Udalls introduce 25×25 RES bill
The bill from Sens. Tom Udall (D-N.M.) and Mark Udall (D-Colo.) is the latest in a long-running campaign to implement a nationwide renewable energy standard; when they were in the House, the Udall cousins introduced their first RES bill in 2002.
The cousins’ bill is unlikely to gain much traction anytime soon, as any attempt to mandate more wind and solar purchasing meets fierce resistance from conservative House Republicans, who say such sources are too expensive to thrive without government support. But the Udalls say the proposal deserves more attention because of its potential to provide an economic boost in clean energy industries while making progress in reducing heat-trapping emissions.
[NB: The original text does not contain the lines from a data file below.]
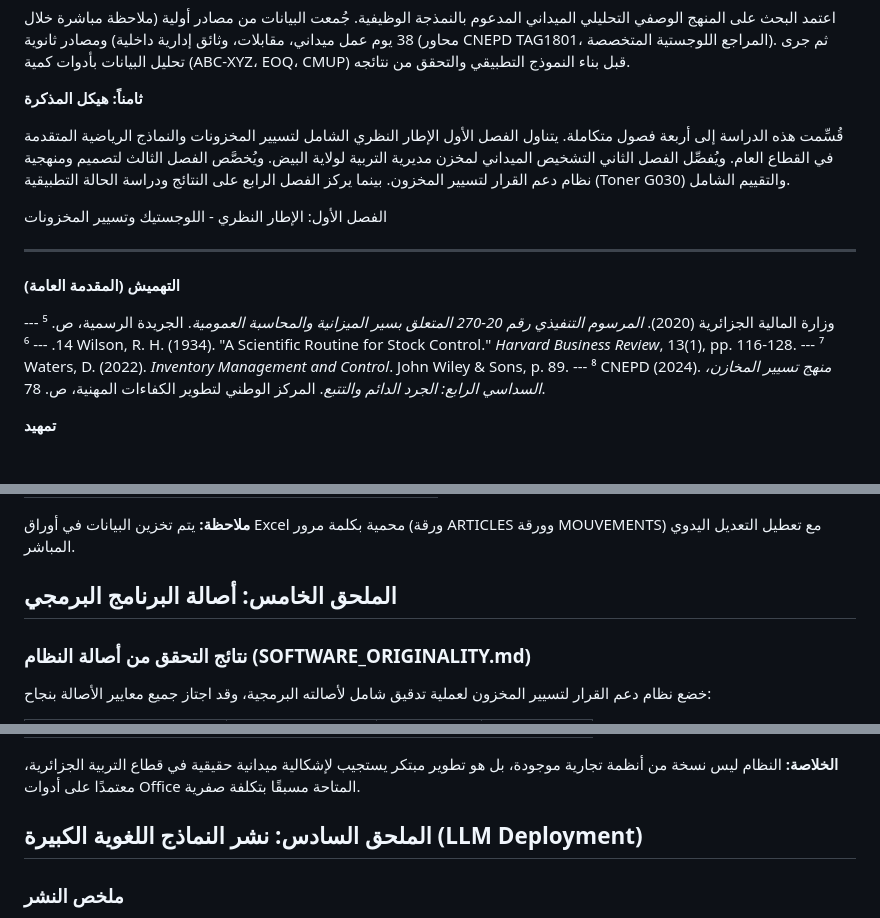
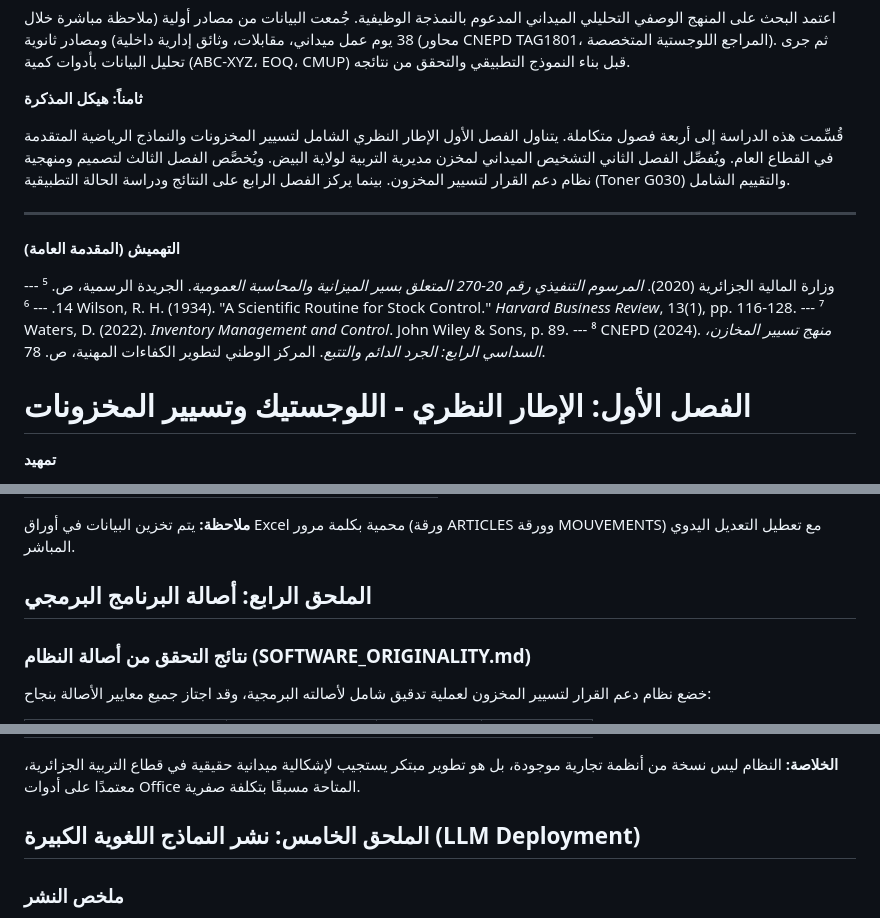
Before and after one commit to kamelmh/logistics-public-sector-refactor, a Markdown page: Thesis_Surgical_Edit/Final_Thesis_Academix_v13_2.md, 3 parts joined by grey strips. Drawn GitHub-style.

```diff
--- a/Thesis_Surgical_Edit/Final_Thesis_Academix_v13_2.md
+++ b/Thesis_Surgical_Edit/Final_Thesis_Academix_v13_2.md
@@ -266,15 +266,16 @@ TAG1801، المراجع اللوجستية المتخصصة). ثم جرى تح
 الثالث لتصميم ومنهجية نظام دعم القرار لتسيير المخزون. بينما يركز الفصل الرابع على النتائج
 ودراسة الحالة التطبيقية (Toner G030) والتقييم الشامل.
 
-الفصل الأول: الإطار النظري - اللوجستيك وتسيير المخزونات
-
 ---
+
 **التهميش (المقدمة العامة)**
 
 --- ⁵ وزارة المالية الجزائرية (2020). *المرسوم التنفيذي رقم 20-270 المتعلق بسير الميزانية والمحاسبة العمومية*. الجريدة الرسمية، ص. 14.
 --- ⁶ Wilson, R. H. (1934). "A Scientific Routine for Stock Control." *Harvard Business Review*, 13(1), pp. 116-128.
 --- ⁷ Waters, D. (2022). *Inventory Management and Control*. John Wiley & Sons, p. 89.
 --- ⁸ CNEPD (2024). *منهج تسيير المخازن، السداسي الرابع: الجرد الدائم والتتبع*. المركز الوطني لتطوير الكفاءات المهنية، ص. 78.
+
+# الفصل الأول: الإطار النظري - اللوجستيك وتسيير المخزونات
 
 **تمهيد**
 
@@ -1661,7 +1662,7 @@ Learning. من خلال تحليل البيانات التاريخية للاس
 
 **ملاحظة:** يتم تخزين البيانات في أوراق Excel محمية بكلمة مرور (ورقة ARTICLES وورقة MOUVEMENTS) مع تعطيل التعديل اليدوي المباشر.
 
-## الملحق الخامس: أصالة البرنامج البرمجي
+## الملحق الرابع: أصالة البرنامج البرمجي
 
 ### نتائج التحقق من أصالة النظام (SOFTWARE_ORIGINALITY.md)
 
@@ -1680,7 +1681,7 @@ Learning. من خلال تحليل البيانات التاريخية للاس
 يستجيب لإشكالية ميدانية حقيقية في قطاع التربية الجزائرية، معتمدًا على
 أدوات Office المتاحة مسبقًا بتكلفة صفرية.
 
-## الملحق السادس: نشر النماذج اللغوية الكبيرة (LLM Deployment)
+## الملحق الخامس: نشر النماذج اللغوية الكبيرة (LLM Deployment)
 
 ### ملخص النشر
 
```
Also changed, not shown: other parts of Thesis_Surgical_Edit/Final_Thesis_Academix_v13_2.md (+31 -31 lines).
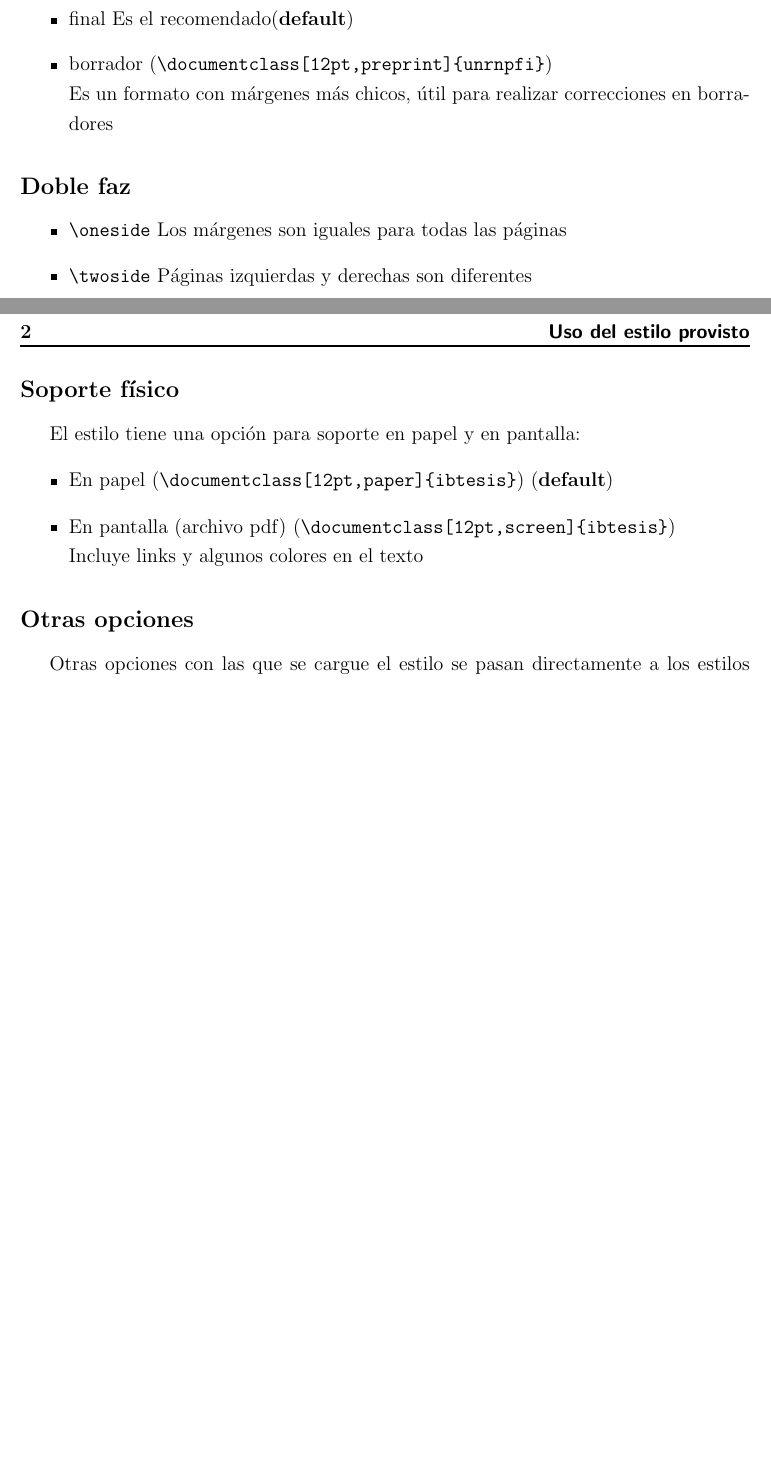
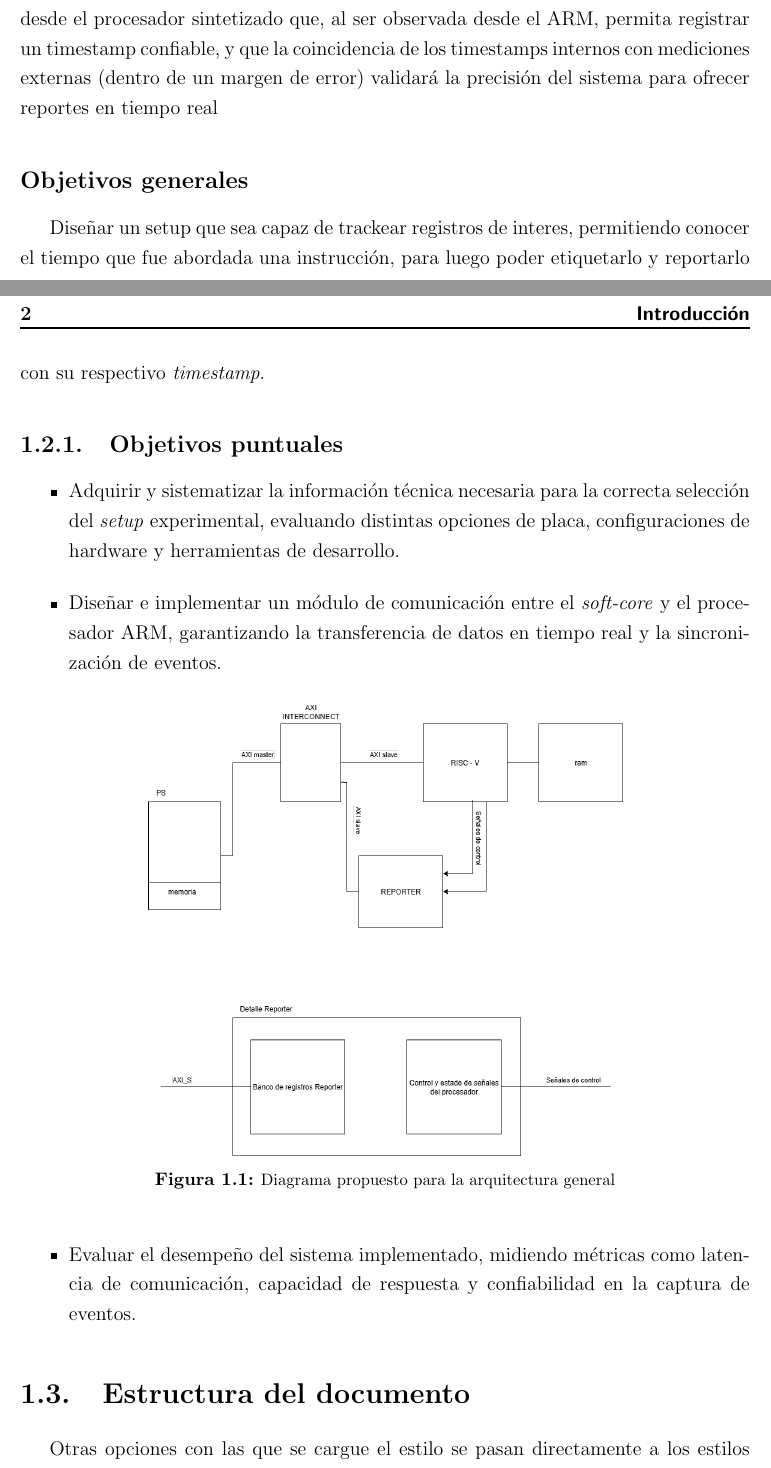
Before and after one commit to BGPS1996/Tesis---LaTex, a LaTeX thesis (main.tex, which reads cap1.tex): two parts of pages 17 and 18 of 28 before the commit and two parts of pages 17 and 18 of 30 after it, joined at a grey line, cut at the place of the change, the shorter picture padded with empty space. Compiled offline with pdfLaTeX.

Commit message:
Capitulo 1
Desarrollo de introduccion, objetivos y esquematico de solucion propuesta.

```diff
--- a/cap1.tex
+++ b/cap1.tex
@@ -8,0 +15,9 @@ El interlineado que se utiliza en el cuerpo de la tesis es de un espacio y medio
+La Hipótesis central de este trabajo es que es posible generar una señal de referencia desde el procesador sintetizado que, al ser observada desde el ARM, permita registrar un timestamp confiable, y que la coincidencia de los timestamps internos con mediciones externas (dentro de un margen de error) validará la precisión del sistema para ofrecer reportes en tiempo real
+
+
+\subsection*{Objetivos generales}
+\label{S:doble-faz}
+
+Diseñar un setup que sea capaz de trackear registros de interes, permitiendo conocer el tiempo que fue abordada una instrucción, para luego poder etiquetarlo y reportarlo con su respectivo \textit{timestamp}.
+
+\subsection{Objetivos puntuales}
@@ -9 +25,13 @@ El interlineado que se utiliza en el cuerpo de la tesis es de un espacio y medio
 \begin{itemize}
+\item Adquirir y sistematizar la información técnica necesaria para la correcta selección del \textit{setup} experimental, evaluando distintas opciones de placa, configuraciones de hardware y herramientas de desarrollo.
+
+\item Diseñar e implementar un módulo de comunicación entre el \textit{soft-core} y el procesador ARM, garantizando la transferencia de datos en tiempo real y la sincronización de eventos.
+
+\begin{figure}[H]
+		\centering
+		\includegraphics[width=0.65\textwidth]{figs/Diagram_architecture_general.png}
+		\caption{Diagrama propuesto para la arquitectura general}
+		\label{fig1}
+	\end{figure}
+
+\item Evaluar el desempeño del sistema implementado, midiendo métricas como latencia de comunicación, capacidad de respuesta y confiabilidad en la captura de eventos.
@@ -18,25 +40,4 @@ El formato de la p\'{a}gina puede ser
-\item final Es el recomendado(\textbf{default})
-\item borrador (\verb|\documentclass[12pt,preprint]{unrnpfi}|)\\ Es un formato con m\'{a}rgenes m\'{a}s chicos, \'{u}til para realizar correcciones en borradores
-\end{itemize}
-
-\subsection*{Doble faz}
-\label{S:doble-faz}
-
-\begin{itemize}
-\item \verb|\oneside| Los m\'{a}rgenes son iguales para todas las p\'{a}ginas
-\item \verb|\twoside| P\'{a}ginas izquierdas y derechas son diferentes
-\end{itemize}
-
-\subsection*{Soporte f\'{\i}sico}
-
-El estilo tiene una opci\'{o}n para soporte en papel y en pantalla:
-\begin{itemize}
-\item En papel (\verb|\documentclass[12pt,paper]{ibtesis}|) (\textbf{default})
-\item En pantalla (archivo pdf) (\verb|\documentclass[12pt,screen]{ibtesis}|)\\
-Incluye links y algunos colores en el texto
-\end{itemize}
-
-\subsection*{Otras opciones}
+\section{Estructura del documento}
 \label{S:otras-opciones}
 Otras opciones con las que se cargue el estilo se pasan directamente a los estilos usados. Por ejemplo si usamos:\\
 \verb|\documentclass[11pt,screen,oneside,preprint,draft,pagebackref]{unrnpfi}|\\
```
Also changed, not shown: Resumen de capitulos.txt (added, +7 -0 lines), figs/Diagram_architecture_general.png (added), cap1.tex (45 more changed lines), 3 other files.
“The global clean energy race is increasingly competitive, and our bill is the best way to help America take the lead and build a thriving clean energy economy,” Tom Udall said in a statement. “A national RES will get America running on homegrown clean energy, create almost 300,000 new jobs and help revitalize our rural communities — all while fighting global warming.”
The last time lawmakers attempted major energy policy was the 111th Congress of 2009-10, and RES proposals were embraced in both chambers before the trickier politics of climate change and the GOP takeover of the House sapped attention from comprehensive bills.
The House-passed cap-and-trade bill included a 20-percent-by-2020 RES; a weaker version, requiring 15 percent renewable electricity by 2020, was included in the broad 2009 Senate energy bill, which emerged from committee with bipartisan support but never made it to the floor.